Reinterpreting the Myth

In our discussion with Professor Garibaldi, I was especially struck by the reinterpretation of Renaissance art, which we discussed in relation to the Lil Nas X video. In my PLS seminar, we are covering the Renaissance period through history, theology, and literature. Sometimes, those texts can feel so dead to me, especially in light of the fruitful conversations I am able to have about race and gender in my English classes. However, the “Montero” music video perfectly shows the way a canon can be passed down and reimagined to make space for the traditionally marginalized voice or artist. Interestingly, I am also struck by the ways this reinterpretation transcends the boundaries of time and brings a piece of art from centuries ago into the modern consciousness so dramatically. Last week, I wrote on the sort of queer temporality that Baldwin sketches out. I’m curious whether Baldwin’s subversive mixing of the sacred and the profane in his reinterpretation of biblical myths could relate to the question of temporality. To me, it seems that, for the characters, homosexuality allows an escape from the oppressive constraints of time. For Baldwin, though, the work of reinterpreting provides a further escape from the bounds of time. Ultimately, this transcendence more effectively allows for a resistance to the domination of a heteronormative world.

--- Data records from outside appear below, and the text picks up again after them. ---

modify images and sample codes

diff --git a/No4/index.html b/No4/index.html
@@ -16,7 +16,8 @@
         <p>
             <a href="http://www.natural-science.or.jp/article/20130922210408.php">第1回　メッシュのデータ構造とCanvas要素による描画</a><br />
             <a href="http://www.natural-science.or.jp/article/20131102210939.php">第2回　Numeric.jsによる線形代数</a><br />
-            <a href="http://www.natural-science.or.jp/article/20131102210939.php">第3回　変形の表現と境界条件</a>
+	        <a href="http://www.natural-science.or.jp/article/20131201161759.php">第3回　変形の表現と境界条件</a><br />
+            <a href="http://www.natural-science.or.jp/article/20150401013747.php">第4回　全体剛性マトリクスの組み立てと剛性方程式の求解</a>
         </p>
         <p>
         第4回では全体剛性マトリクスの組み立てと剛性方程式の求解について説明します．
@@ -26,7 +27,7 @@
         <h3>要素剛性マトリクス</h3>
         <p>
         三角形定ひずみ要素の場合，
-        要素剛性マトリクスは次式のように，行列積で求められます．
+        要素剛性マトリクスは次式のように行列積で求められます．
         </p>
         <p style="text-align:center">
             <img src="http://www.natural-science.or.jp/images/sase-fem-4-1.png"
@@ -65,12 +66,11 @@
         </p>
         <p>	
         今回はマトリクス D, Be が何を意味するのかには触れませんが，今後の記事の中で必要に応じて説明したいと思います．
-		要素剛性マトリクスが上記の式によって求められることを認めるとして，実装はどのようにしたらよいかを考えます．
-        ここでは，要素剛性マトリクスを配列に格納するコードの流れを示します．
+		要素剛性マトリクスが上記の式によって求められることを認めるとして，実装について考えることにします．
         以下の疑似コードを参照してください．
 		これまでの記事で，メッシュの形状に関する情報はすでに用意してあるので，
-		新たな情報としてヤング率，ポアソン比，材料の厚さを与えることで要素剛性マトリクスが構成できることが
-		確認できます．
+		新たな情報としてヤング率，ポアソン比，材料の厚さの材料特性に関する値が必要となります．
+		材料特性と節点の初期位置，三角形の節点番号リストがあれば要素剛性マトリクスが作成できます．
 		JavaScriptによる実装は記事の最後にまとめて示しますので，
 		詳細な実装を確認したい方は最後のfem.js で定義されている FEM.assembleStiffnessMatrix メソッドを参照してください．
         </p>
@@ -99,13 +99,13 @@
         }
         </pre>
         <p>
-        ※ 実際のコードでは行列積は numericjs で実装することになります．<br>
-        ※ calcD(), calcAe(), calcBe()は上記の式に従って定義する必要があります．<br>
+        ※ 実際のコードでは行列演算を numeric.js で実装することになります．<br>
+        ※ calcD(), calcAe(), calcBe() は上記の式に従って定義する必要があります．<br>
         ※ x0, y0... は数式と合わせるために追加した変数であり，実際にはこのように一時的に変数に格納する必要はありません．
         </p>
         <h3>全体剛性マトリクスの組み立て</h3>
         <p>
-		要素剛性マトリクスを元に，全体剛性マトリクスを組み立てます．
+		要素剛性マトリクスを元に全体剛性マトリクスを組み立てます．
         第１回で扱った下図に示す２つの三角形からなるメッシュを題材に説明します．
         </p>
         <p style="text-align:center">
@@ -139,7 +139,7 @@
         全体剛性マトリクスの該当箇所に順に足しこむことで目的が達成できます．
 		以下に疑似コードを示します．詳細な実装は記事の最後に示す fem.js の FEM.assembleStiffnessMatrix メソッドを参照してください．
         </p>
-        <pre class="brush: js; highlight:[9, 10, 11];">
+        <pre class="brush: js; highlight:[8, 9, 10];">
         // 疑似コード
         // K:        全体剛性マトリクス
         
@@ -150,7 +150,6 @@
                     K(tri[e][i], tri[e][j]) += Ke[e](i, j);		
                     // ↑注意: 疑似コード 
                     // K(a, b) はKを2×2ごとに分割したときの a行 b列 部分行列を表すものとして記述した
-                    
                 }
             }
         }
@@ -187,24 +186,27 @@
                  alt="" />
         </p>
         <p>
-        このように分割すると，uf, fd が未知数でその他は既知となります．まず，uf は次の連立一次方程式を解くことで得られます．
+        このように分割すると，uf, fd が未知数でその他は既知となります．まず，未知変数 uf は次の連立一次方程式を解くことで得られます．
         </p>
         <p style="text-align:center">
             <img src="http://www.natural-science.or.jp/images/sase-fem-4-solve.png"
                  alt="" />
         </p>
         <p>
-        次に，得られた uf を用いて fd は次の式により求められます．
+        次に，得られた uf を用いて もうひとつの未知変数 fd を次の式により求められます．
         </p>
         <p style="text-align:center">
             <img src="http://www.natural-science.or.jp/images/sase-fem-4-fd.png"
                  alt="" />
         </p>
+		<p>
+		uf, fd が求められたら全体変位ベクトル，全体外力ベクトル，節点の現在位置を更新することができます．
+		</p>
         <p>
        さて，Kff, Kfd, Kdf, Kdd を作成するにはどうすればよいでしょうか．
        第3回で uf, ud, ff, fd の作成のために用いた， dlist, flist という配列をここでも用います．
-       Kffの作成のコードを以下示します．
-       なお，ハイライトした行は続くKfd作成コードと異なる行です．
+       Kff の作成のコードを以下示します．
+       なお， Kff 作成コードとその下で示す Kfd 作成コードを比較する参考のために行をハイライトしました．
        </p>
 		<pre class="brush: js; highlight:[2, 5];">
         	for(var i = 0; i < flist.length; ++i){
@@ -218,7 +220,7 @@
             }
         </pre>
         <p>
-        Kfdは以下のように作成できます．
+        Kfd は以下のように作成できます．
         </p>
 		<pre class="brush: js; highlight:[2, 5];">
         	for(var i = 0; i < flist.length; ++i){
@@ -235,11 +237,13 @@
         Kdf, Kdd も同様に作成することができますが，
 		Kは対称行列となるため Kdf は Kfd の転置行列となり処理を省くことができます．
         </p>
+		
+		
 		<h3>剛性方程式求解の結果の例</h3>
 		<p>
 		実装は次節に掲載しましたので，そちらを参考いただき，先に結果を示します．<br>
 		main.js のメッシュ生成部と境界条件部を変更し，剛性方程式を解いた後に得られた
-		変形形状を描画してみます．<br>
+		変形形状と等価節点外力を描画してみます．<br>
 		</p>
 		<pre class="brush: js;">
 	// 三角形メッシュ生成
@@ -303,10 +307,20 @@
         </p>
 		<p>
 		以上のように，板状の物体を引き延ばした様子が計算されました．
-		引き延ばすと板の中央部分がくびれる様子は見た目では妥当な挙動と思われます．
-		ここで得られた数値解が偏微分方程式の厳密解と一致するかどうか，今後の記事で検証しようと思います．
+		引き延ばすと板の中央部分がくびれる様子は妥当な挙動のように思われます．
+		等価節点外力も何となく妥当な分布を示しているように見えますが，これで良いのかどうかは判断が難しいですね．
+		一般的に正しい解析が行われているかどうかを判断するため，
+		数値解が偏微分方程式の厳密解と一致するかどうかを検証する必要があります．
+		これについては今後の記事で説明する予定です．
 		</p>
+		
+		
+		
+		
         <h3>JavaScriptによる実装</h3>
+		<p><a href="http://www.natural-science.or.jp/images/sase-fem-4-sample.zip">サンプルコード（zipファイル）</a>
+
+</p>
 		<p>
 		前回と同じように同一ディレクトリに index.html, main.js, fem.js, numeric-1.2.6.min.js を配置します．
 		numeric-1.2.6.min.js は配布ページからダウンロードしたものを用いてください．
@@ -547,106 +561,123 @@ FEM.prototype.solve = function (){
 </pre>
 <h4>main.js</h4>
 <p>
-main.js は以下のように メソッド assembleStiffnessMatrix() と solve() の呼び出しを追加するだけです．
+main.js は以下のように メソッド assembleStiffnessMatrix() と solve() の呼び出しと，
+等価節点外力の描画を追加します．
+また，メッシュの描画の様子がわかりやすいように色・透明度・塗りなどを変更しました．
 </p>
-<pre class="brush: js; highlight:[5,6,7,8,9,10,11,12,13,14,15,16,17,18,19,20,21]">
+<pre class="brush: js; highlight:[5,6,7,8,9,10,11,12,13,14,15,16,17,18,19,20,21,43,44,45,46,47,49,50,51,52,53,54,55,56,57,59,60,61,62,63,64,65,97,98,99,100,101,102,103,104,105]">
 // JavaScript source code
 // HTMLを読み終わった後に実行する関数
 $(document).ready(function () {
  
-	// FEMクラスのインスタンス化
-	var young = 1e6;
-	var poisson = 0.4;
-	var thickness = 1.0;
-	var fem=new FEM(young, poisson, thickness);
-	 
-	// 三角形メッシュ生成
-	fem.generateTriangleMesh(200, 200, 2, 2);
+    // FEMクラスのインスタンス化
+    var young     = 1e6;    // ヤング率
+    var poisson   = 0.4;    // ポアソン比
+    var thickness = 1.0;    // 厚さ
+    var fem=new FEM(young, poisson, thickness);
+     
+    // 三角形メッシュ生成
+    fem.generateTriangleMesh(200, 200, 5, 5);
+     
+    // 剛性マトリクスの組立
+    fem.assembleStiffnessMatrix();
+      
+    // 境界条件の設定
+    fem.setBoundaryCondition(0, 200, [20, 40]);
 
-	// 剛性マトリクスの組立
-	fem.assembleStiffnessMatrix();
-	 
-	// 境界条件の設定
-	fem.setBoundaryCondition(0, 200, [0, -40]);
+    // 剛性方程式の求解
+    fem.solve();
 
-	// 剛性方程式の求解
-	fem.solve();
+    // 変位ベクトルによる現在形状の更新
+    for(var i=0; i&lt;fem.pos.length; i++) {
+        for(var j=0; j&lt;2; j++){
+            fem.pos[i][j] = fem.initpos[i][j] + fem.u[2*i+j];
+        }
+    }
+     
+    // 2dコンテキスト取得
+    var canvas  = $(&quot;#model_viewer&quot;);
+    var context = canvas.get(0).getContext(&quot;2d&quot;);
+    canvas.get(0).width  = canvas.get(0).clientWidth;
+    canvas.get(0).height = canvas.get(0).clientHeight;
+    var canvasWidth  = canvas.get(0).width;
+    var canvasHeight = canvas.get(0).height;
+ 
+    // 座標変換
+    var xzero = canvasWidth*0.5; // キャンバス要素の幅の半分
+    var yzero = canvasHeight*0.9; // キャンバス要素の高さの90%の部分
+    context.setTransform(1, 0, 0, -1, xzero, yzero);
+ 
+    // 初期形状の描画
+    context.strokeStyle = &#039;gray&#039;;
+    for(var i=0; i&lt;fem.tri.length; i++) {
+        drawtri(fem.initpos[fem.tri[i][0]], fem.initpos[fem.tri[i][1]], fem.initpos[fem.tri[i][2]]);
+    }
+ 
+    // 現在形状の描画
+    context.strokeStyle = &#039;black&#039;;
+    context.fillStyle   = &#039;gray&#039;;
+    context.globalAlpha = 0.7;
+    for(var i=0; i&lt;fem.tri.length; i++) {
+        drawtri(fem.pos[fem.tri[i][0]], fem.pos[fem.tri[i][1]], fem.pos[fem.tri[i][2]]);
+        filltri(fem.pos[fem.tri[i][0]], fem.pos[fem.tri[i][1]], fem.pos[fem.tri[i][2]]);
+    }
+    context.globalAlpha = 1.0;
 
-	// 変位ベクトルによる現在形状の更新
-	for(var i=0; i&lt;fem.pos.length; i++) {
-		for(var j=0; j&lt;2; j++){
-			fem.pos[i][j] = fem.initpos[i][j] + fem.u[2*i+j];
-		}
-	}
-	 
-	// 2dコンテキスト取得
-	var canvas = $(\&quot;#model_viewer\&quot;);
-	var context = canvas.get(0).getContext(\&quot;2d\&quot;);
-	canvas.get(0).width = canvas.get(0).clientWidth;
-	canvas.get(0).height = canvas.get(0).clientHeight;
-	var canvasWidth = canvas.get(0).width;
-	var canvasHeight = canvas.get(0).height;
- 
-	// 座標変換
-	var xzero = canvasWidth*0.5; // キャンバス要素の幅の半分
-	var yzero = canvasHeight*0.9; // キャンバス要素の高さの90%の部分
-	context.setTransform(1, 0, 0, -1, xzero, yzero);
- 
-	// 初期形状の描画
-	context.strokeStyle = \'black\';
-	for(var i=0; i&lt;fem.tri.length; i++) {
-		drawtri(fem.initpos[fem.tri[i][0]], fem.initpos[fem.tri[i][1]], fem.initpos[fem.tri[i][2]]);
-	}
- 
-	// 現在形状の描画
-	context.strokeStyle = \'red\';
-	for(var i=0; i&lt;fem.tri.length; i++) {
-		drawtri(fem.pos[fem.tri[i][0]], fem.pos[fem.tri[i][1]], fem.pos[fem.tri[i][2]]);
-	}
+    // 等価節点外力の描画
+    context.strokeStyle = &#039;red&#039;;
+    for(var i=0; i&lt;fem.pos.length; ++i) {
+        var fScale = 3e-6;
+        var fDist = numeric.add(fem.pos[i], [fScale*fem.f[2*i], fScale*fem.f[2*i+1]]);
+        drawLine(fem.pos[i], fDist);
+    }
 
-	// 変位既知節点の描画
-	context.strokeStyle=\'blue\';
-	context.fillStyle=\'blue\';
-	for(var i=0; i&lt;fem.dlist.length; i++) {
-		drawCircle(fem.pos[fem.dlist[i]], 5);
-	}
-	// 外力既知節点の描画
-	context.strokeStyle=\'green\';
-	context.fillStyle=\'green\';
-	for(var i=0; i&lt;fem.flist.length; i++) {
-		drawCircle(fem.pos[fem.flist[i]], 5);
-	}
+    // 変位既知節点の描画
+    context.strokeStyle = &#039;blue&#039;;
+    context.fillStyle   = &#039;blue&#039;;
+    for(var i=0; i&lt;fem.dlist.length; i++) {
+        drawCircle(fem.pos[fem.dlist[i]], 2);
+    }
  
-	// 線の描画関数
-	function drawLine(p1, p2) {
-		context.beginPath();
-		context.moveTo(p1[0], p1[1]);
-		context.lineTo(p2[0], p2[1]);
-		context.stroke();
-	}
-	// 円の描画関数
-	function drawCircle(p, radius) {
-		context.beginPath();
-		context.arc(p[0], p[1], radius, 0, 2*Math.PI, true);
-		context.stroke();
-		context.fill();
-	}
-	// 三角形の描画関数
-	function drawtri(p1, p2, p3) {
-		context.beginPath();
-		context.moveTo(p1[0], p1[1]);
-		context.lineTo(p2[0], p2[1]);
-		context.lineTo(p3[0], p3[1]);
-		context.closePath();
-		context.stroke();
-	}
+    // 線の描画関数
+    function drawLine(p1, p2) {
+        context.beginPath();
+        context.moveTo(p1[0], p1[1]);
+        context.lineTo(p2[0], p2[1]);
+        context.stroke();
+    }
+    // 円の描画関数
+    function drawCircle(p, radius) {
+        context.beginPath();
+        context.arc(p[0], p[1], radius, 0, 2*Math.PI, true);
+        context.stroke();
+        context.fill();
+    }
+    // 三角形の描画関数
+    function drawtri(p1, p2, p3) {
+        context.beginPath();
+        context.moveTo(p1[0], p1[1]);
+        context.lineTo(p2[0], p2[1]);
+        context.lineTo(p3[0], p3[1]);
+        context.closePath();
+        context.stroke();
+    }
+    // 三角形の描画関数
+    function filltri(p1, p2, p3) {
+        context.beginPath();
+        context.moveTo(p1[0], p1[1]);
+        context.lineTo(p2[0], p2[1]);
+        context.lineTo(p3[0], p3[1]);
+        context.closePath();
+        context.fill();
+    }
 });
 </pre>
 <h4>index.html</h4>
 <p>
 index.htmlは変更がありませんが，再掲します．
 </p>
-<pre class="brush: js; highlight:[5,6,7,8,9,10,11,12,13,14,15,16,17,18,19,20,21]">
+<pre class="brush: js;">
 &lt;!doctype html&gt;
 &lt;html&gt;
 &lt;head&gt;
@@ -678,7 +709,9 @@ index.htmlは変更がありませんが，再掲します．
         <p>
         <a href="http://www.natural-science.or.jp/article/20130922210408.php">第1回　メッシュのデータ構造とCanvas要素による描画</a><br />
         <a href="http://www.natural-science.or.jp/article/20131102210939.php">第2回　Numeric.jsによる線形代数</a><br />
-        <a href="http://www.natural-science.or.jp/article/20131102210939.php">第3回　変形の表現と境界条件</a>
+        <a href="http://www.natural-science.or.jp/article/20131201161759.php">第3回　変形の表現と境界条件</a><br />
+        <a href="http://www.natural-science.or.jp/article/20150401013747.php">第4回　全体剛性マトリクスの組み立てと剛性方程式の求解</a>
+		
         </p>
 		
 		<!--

Lots of folks have discussed the Eden image is a great place to look on the question of biblical reinterpretation in this text. The idea that “nobody stays in the garden of Eden” precedes the claim that “everybody has a garden” (239). This parallels with David’s American proposition that we are not fish in the common, plain water of time waiting to be eaten, but rather “you can choose to be eaten and also not to eat” (248). In both the conception of Eden and the discussion of time, there is a distinction made between an oppressive, inevitable constraint and a moment of blissful, individualized freedom. This ultimately points back to the struggle of homosexuality in a hetero-world. In this way, Baldwin is also able, like Lil Nas X, to use biblical language to create an understanding of one dimension his intersectional exclusion.